What is required
Please repeat each line below exactly, with no images in the copy.

Before and after images
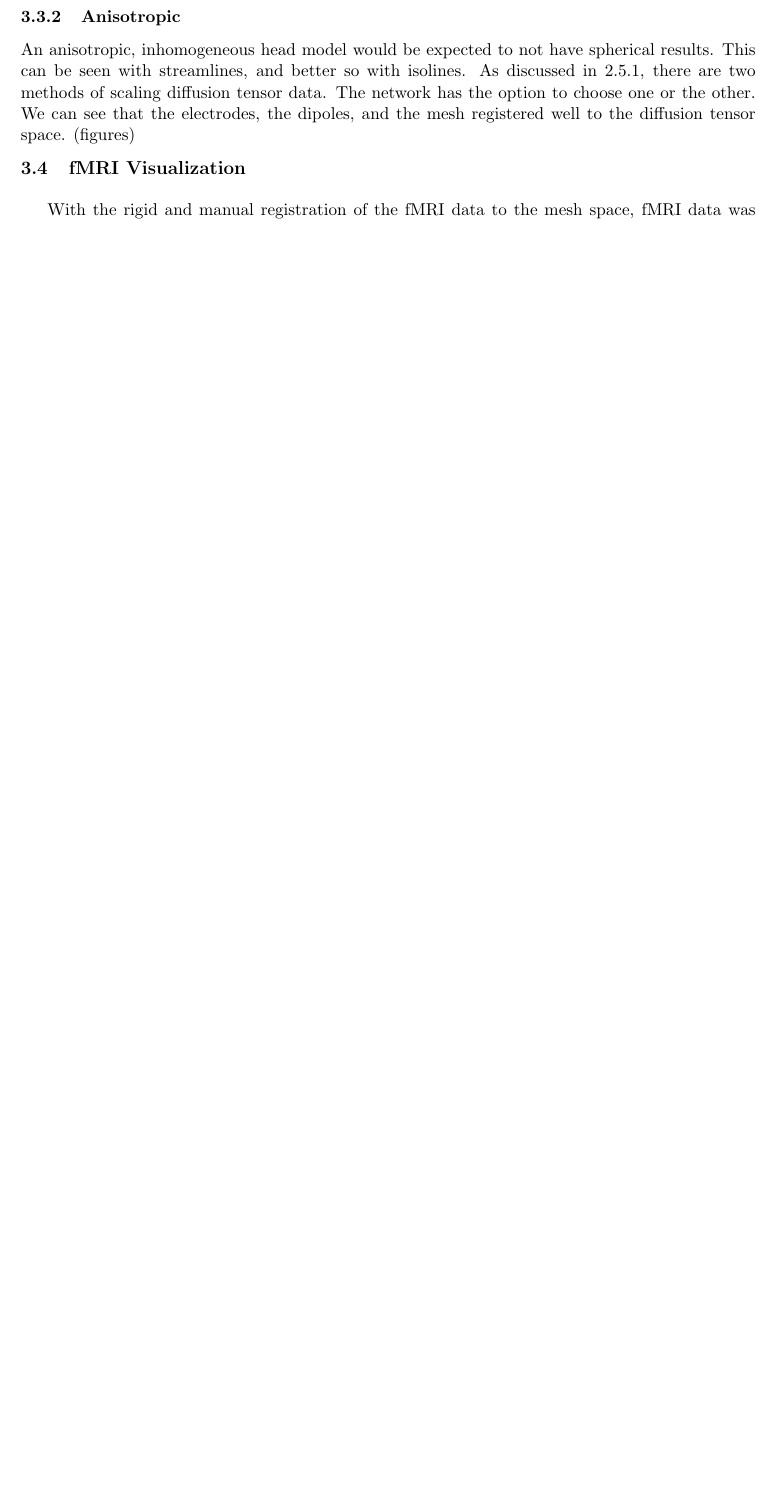
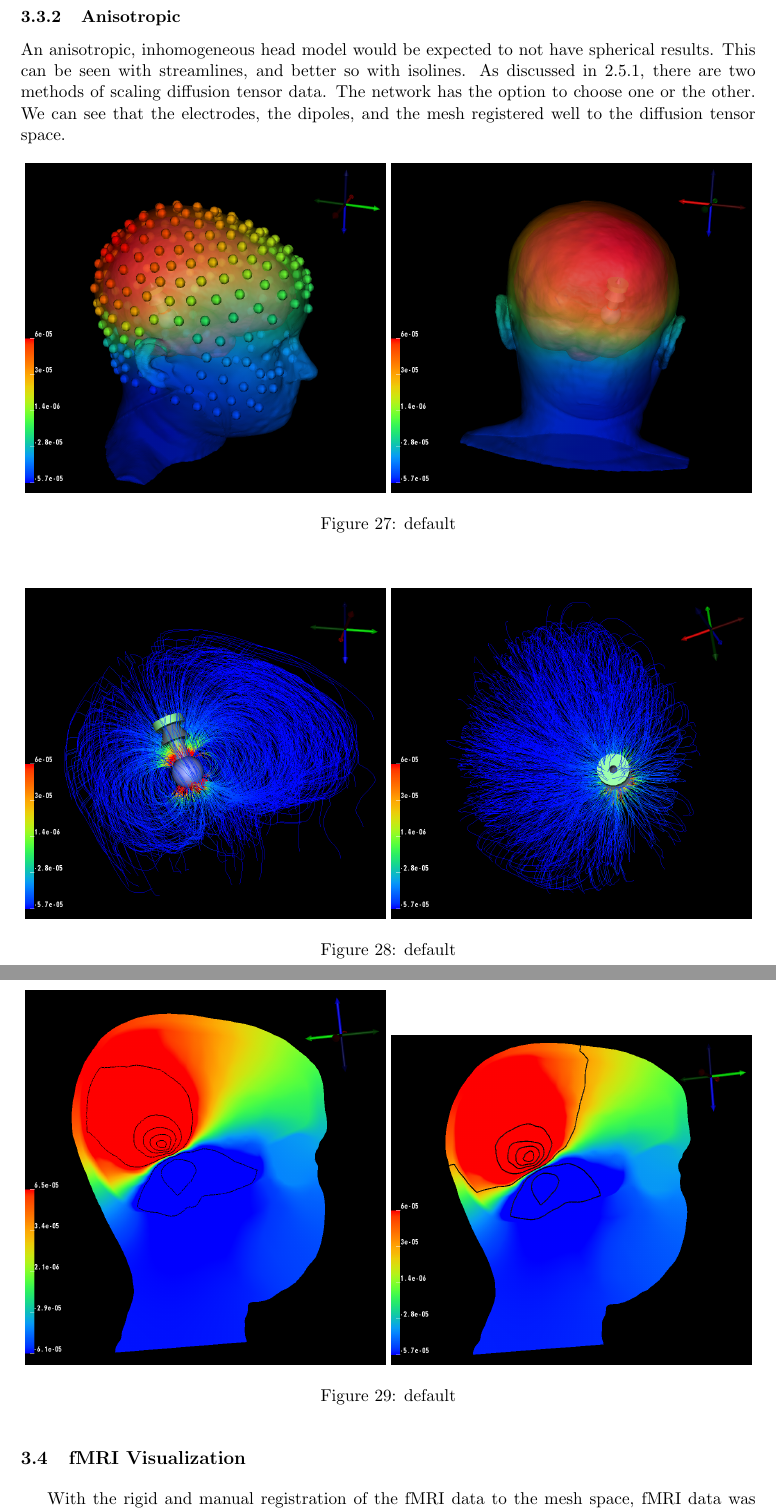
Before and after one commit to allywarner/Model_Paper, a LaTeX document (Rev1/paper_main.tex, which reads Rev1/Results.tex): part of page 25 of 28 before the commit and two parts of pages 28 and 29 of 32 after it, the two joined at a grey line, cut so that both start at the same text, the shorter picture padded with empty space. Compiled offline with pdfLaTeX.

Commit message:
Figures Complete

```diff
--- a/Rev1/Results.tex
+++ b/Rev1/Results.tex
@@ -69,7 +102,37 @@ An isotropic, inhomogeneous head model would be expected to have fairly spherica
+\label{default}
+\end{center}
+\end{figure}
 
 \subsubsection{Anisotropic}
 
-An anisotropic, inhomogeneous head model would be expected to not have spherical results. This can be seen with streamlines, and better so with isolines. As discussed in \ref{sec:cond}, there are two methods of scaling diffusion tensor data. The network has the option to choose one or the other. We can see that the electrodes, the dipoles, and the mesh registered well to the diffusion tensor space. (figures)
+An anisotropic, inhomogeneous head model would be expected to not have spherical results. This can be seen with streamlines, and better so with isolines. As discussed in \ref{sec:cond}, there are two methods of scaling diffusion tensor data. The network has the option to choose one or the other. We can see that the electrodes, the dipoles, and the mesh registered well to the diffusion tensor space.
+
+\begin{figure}[H]
+\begin{center}
+\includegraphics[width=.49\textwidth]{Figures/aniso_dipole}
+\includegraphics[width=.49\textwidth]{Figures/aniso_dipole_2}
+\caption{default}
+\label{default}
+\end{center}
+\end{figure}
+
+\begin{figure}[H]
+\begin{center}
+\includegraphics[width=.49\textwidth]{Figures/aniso_streamlines}
+\includegraphics[width=.49\textwidth]{Figures/aniso_streamlines_top}
+\caption{default}
+\label{default}
+\end{center}
+\end{figure}
+
+\begin{figure}[H]
+\begin{center}
+\includegraphics[width=.49\textwidth]{Figures/iso_isolines}
+\includegraphics[width=.49\textwidth]{Figures/aniso_isolines}
+\caption{default}
+\label{default}
+\end{center}
+\end{figure}
 
 \subsection{fMRI Visualization}
 
```
Also changed, not shown: Rev1/Methods.tex (+8 -0 lines), Rev1/Figures/3DSlicer.png (deleted), Rev1/Figures/DTI_reg.png (added), Rev1/Figures/aniso_dipole.png (added), Rev1/Figures/aniso_dipole_2.png (added), Rev1/Figures/aniso_isolines.png (added), Rev1/Figures/aniso_streamlines.png (added), Rev1/Figures/aniso_streamlines_top.png (added), Rev1/Figures/bigmesh_1.png (added), Rev1/Figures/bigmesh_surface.png (added), Rev1/Figures/iso_dipole.png (added), Rev1/Figures/iso_dipole_2.png (added), Rev1/Figures/iso_isolines.png (added), Rev1/Figures/iso_streamlines.png (added), 4 more files, 3 other files.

Exercise solution
Before and after one commit to allywarner/Model_Paper, a LaTeX document (Rev1/paper_main.tex, which reads Rev1/Results.tex): part of page 25 of 28 before the commit and two parts of pages 28 and 29 of 32 after it, the two joined at a grey line, cut so that both start at the same text, the shorter picture padded with empty space. Compiled offline with pdfLaTeX.

Commit message:
Figures Complete

```diff
--- a/Rev1/Results.tex
+++ b/Rev1/Results.tex
@@ -69,7 +102,37 @@ An isotropic, inhomogeneous head model would be expected to have fairly spherica
+\label{default}
+\end{center}
+\end{figure}
 
 \subsubsection{Anisotropic}
 
-An anisotropic, inhomogeneous head model would be expected to not have spherical results. This can be seen with streamlines, and better so with isolines. As discussed in \ref{sec:cond}, there are two methods of scaling diffusion tensor data. The network has the option to choose one or the other. We can see that the electrodes, the dipoles, and the mesh registered well to the diffusion tensor space. (figures)
+An anisotropic, inhomogeneous head model would be expected to not have spherical results. This can be seen with streamlines, and better so with isolines. As discussed in \ref{sec:cond}, there are two methods of scaling diffusion tensor data. The network has the option to choose one or the other. We can see that the electrodes, the dipoles, and the mesh registered well to the diffusion tensor space.
+
+\begin{figure}[H]
+\begin{center}
+\includegraphics[width=.49\textwidth]{Figures/aniso_dipole}
+\includegraphics[width=.49\textwidth]{Figures/aniso_dipole_2}
+\caption{default}
+\label{default}
+\end{center}
+\end{figure}
+
+\begin{figure}[H]
+\begin{center}
+\includegraphics[width=.49\textwidth]{Figures/aniso_streamlines}
+\includegraphics[width=.49\textwidth]{Figures/aniso_streamlines_top}
+\caption{default}
+\label{default}
+\end{center}
+\end{figure}
+
+\begin{figure}[H]
+\begin{center}
+\includegraphics[width=.49\textwidth]{Figures/iso_isolines}
+\includegraphics[width=.49\textwidth]{Figures/aniso_isolines}
+\caption{default}
+\label{default}
+\end{center}
+\end{figure}
 
 \subsection{fMRI Visualization}
 
```
Also changed, not shown: Rev1/Methods.tex (+8 -0 lines), Rev1/Figures/3DSlicer.png (deleted), Rev1/Figures/DTI_reg.png (added), Rev1/Figures/aniso_dipole.png (added), Rev1/Figures/aniso_dipole_2.png (added), Rev1/Figures/aniso_isolines.png (added), Rev1/Figures/aniso_streamlines.png (added), Rev1/Figures/aniso_streamlines_top.png (added), Rev1/Figures/bigmesh_1.png (added), Rev1/Figures/bigmesh_surface.png (added), Rev1/Figures/iso_dipole.png (added), Rev1/Figures/iso_dipole_2.png (added), Rev1/Figures/iso_isolines.png (added), Rev1/Figures/iso_streamlines.png (added), 4 more files, 3 other files.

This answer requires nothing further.